What is a social entrepreneur? Is it just a trendy title anyone can attach to themselves if they believe they do good, or is it something all business owners and entrepreneurs should strive to be?
I’m not surprised if the “social entrepreneur” title confuses you. Not all online definitions agree on what a social entrepreneur is. Someone responded in a Facebook group that they thought it meant social media entrepreneur. My favourite definition is from the Canadian Social Entrepreneur Foundation:
“A social entrepreneur is someone who recognizes a social problem and uses entrepreneurial principles to organize, create, and manage a venture to make social change (a social venture).”
Ashoka founder Bill Drayton coined the term social entrepreneur in the 1980s. Simply put, social entrepreneurs make businesses that solve social problems. Also see phrases like conscious capitalism or corporate social responsibility. Unlike many traditional businesses which place profit first, social businesses place people over profit or people at the same level as profit. Unlike charities or social enterprises, social businesses also make money. Some, like TOMS and TenTree Apparel, make a lot!

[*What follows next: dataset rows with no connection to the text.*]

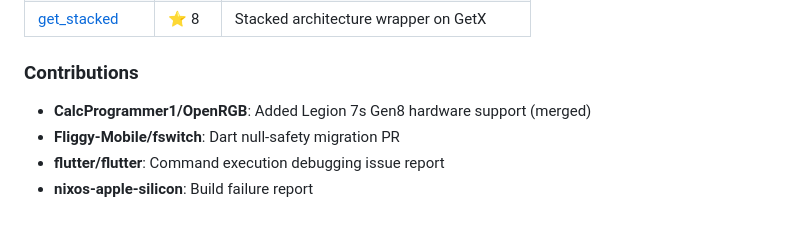
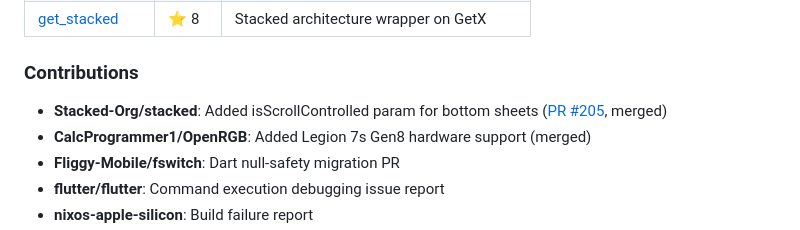
Before and after one commit to Prn-Ice/c.v, a Markdown page: resume_v1_ats_optimized.md, the part around the change. GitHub-like rendering.

Commit message:
Add Stacked-Org/stacked contribution (PR #205 - isScrollControlled param)

```diff
--- a/resume_v1_ats_optimized.md
+++ b/resume_v1_ats_optimized.md
@@ -106,6 +106,7 @@ Senior Flutter Developer with **5+ years** of production mobile experience and *
 | [get_stacked](https://pub.dev/packages/get_stacked) | ⭐ 8 | Stacked architecture wrapper on GetX |
 
 ### Contributions
+- **Stacked-Org/stacked**: Added isScrollControlled param for bottom sheets ([PR #205](https://github.com/Stacked-Org/stacked/pull/205), merged)
 - **CalcProgrammer1/OpenRGB**: Added Legion 7s Gen8 hardware support (merged)
 - **Fliggy-Mobile/fswitch**: Dart null-safety migration PR
 - **flutter/flutter**: Command execution debugging issue report
```
Also changed, not shown: career_context.md (+1 -0 lines), resume_v2_natural_tone.md (+1 -0 lines).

In my, ahem, humble opinion, social entrepreneurship is the most important way forward for our planet for three reasons:
- Many startups looking to solve social problems are fairly nimble, meaning they can evolve quickly to suit a need. That’s not to say they don’t have their own bureaucratic hoops to jump through, but at least it’s not on both ends.
- Social entrepreneurs are creative. Maybe not in the Picasso way, but definitely when it comes to coming up with connecting ideas and innovating. They’re revolutionaries!
- They care. It’s one thing to say your corporation has a green policy…like you recycle paper or something; it’s another to be building a solar farm or feeding starving children. There’s a clear intent and conscious approach to the work. It’s not an afterthought.
“Social entrepreneurs are not content just to give a fish or teach how to fish. They will not rest until they have revolutionized the fishing industry.” – Bill Drayton
There are a number of different business models, such as TOMS 1 for 1 (buy a pair of shoes and they give a pair to someone in need) or Indiegogo’s crowdfunding platform. Read the books I mentioned in my last blog post if you’re looking for ideas and inspiration.
If you want to solve a problem and build a profitable business doing it, you totally can. In fact, you should.